As for Take Me Out to the Ballgame, it actually works. Evans, of course, wasn't above vamping children's songs or radio jingles. He had great fun recording Santa Claus Is Coming to Town, Little Lulu and the WNEW Theme in the '60s. Paqua plays Ballgame as a waltz, and darned if his harmony choices don't sound like Evans himself. Pasqua leaves the listener feeling as though the master himself were sitting at the keyboard, his head bent over, his eyes closed. [Photo of Bill Evans in 1965 by Roberto Polillo]
Oh, one more thing. Pasqua bravely left himself open on yet a fourth front. Did I mention that this is a solo album?
Who is Alan Pasqua? The pianist played with The New Tony Williams Lifetime and recorded with Bob Dylan. He wrote the CBS Evening News theme and currently is chair of Jazz Studies, Associate Professor, at the University of Southern California. More at Wikipedia.
JazzWax tracks: Alan Pasqua's Twin Bill: Two Piano Music of Bill Evans (BFM) can be found at iTunes and here. You can hear his Evansized Take Me Out to the Ballgamehere.
JazzWax clip: Here's a clip by Pasqua's Highway 14 from his 2005 album, My New Old Friend...
I was first exposed to jazz by my father, who was a rabid fan when he was younger, in the early to mid 1950's. We lived in NYC and he was a regular at places like the Village Vanguard and Birdland. One of his favorite stories involved meeting Charlie Parker and Miles on 52nd St

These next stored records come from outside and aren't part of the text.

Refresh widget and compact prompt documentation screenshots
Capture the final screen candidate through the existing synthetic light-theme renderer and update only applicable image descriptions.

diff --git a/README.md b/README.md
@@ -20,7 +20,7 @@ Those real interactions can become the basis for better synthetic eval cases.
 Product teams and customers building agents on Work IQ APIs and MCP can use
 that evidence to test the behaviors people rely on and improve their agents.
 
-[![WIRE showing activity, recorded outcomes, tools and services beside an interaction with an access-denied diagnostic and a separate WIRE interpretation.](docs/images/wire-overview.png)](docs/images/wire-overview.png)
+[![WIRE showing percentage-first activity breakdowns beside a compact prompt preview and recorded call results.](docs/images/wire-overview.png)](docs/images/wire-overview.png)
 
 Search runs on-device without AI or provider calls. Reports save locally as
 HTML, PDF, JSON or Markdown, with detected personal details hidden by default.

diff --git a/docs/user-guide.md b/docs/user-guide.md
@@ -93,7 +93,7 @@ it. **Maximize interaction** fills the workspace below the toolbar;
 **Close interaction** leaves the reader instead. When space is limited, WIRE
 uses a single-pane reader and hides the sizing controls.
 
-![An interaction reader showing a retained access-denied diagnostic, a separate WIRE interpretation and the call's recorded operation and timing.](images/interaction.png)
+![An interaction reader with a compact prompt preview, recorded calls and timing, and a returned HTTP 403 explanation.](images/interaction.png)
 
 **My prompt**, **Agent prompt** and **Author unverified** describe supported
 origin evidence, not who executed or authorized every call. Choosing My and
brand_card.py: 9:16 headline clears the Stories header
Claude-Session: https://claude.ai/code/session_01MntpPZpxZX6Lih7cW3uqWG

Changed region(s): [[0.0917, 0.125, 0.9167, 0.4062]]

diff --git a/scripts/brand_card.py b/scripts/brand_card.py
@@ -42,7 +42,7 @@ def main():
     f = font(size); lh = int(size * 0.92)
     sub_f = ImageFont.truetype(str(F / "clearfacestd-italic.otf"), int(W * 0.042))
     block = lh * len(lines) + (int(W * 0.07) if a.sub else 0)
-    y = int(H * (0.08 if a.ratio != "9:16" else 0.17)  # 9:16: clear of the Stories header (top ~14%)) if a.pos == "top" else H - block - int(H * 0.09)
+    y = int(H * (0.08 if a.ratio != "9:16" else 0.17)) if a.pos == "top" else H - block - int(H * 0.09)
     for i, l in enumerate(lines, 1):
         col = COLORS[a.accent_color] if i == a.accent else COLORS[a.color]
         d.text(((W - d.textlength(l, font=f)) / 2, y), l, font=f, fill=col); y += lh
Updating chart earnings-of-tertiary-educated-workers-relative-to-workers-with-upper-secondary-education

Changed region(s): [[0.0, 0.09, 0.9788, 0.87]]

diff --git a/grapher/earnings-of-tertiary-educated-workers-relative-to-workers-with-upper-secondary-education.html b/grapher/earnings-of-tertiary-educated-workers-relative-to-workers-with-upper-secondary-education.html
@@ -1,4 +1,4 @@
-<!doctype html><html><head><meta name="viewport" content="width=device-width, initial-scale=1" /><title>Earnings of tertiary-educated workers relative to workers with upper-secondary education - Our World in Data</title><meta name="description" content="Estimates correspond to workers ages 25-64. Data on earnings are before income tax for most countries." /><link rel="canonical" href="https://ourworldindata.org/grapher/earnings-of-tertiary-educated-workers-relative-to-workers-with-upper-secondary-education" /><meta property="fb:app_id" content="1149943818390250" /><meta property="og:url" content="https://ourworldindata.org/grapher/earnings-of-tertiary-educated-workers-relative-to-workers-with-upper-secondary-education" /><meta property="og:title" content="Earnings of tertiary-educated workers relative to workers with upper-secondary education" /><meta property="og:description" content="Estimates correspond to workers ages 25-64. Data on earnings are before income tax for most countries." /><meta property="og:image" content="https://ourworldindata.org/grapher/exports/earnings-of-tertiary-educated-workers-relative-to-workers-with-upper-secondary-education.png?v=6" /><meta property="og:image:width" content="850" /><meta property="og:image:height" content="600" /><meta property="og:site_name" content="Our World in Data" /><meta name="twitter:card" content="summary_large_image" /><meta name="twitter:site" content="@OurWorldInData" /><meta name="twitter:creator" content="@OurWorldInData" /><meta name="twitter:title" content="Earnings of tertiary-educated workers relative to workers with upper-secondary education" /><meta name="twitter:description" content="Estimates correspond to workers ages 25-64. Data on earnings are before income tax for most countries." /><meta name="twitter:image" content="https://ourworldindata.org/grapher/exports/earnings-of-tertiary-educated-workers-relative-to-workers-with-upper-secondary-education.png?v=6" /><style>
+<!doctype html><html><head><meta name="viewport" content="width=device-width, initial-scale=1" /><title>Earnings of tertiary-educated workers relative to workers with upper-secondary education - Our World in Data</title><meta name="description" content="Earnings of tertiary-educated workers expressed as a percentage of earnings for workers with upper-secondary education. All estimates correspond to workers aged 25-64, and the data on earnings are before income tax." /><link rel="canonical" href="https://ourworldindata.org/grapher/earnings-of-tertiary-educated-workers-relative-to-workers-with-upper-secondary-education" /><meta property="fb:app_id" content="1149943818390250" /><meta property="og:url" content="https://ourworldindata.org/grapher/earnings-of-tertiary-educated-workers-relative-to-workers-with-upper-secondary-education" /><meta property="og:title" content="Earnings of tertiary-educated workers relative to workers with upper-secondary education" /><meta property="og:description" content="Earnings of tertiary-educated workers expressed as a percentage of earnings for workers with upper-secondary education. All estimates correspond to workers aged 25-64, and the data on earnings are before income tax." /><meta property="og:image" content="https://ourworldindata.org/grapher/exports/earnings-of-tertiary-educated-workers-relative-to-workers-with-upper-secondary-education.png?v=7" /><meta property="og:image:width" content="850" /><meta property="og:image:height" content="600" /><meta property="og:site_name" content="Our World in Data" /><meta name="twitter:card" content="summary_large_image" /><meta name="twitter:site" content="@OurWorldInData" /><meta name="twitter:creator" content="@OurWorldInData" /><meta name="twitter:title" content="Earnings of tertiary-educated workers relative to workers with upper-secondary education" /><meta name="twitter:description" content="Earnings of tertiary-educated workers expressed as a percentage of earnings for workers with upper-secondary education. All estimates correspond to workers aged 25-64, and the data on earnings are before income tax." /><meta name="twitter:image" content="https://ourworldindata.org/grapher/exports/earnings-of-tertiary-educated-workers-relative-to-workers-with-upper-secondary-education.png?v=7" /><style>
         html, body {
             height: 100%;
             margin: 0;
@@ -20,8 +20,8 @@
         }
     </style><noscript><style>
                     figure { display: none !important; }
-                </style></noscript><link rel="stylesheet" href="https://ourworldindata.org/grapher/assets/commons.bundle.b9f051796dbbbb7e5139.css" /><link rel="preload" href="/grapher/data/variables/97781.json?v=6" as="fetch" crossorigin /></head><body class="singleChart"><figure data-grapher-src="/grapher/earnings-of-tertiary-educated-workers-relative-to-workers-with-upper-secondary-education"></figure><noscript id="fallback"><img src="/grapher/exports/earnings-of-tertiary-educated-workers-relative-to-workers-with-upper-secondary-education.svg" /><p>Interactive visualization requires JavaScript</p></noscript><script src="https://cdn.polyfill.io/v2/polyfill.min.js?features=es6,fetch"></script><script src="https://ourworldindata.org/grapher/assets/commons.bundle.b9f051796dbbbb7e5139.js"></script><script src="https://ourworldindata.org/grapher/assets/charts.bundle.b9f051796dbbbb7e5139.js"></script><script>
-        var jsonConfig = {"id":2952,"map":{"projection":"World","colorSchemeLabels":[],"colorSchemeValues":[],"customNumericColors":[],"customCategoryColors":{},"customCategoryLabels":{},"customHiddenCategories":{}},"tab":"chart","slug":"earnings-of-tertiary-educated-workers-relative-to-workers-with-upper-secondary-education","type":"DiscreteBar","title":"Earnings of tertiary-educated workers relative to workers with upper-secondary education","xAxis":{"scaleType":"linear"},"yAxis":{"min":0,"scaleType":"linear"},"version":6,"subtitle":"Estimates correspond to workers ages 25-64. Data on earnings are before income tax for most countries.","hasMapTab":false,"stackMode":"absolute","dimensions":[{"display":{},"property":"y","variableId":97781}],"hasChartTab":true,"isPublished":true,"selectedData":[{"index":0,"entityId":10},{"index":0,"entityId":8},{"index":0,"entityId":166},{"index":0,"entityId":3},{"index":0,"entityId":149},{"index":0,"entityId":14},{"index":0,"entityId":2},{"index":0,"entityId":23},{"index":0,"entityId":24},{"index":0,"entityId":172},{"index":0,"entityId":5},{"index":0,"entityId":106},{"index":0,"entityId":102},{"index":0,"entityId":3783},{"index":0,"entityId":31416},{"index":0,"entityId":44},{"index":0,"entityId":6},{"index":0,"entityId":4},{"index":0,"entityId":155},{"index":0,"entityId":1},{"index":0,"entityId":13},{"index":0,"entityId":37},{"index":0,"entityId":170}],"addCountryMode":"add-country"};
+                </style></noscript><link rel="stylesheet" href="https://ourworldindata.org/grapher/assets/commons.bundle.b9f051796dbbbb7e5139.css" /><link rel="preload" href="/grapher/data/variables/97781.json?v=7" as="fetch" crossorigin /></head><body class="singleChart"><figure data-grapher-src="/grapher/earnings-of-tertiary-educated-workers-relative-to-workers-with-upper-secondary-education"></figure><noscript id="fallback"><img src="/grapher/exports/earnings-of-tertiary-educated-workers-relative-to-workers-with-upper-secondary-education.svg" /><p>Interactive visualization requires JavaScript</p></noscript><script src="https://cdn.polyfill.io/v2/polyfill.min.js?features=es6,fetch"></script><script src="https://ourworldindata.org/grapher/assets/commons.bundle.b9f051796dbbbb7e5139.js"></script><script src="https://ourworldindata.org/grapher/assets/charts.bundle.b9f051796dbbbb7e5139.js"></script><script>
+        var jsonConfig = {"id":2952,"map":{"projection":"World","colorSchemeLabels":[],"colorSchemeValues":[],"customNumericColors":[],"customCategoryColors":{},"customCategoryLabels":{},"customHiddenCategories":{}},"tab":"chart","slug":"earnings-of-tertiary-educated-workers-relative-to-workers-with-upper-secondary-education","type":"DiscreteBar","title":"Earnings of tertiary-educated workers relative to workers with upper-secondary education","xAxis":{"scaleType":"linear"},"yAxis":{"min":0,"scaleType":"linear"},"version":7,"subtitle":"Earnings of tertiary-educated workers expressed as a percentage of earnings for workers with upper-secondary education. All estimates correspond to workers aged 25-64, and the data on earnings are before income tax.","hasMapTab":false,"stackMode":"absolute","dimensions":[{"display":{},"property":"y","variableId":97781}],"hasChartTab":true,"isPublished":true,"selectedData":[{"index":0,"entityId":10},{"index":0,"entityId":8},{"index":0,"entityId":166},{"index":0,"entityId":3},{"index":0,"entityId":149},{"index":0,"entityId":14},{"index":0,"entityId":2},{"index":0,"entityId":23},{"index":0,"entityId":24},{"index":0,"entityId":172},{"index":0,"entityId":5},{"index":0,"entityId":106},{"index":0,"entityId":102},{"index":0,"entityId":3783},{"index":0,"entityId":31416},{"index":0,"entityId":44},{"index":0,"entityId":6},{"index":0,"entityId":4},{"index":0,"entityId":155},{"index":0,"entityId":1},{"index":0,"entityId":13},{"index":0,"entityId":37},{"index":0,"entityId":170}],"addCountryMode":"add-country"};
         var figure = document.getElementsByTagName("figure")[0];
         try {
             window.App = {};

I was first exposed to jazz by my father, who was a rabid fan when he was younger, in the early to mid 1950's. We lived in NYC and he was a regular at places like the Village Vanguard and Birdland. One of his favorite stories involved meeting Charlie Parker and Miles on 52nd St. Needless to say, Jazz and Blues were always on the stereo in our home. I was steeped in these exciting sounds, and they make up some of my earliest memories.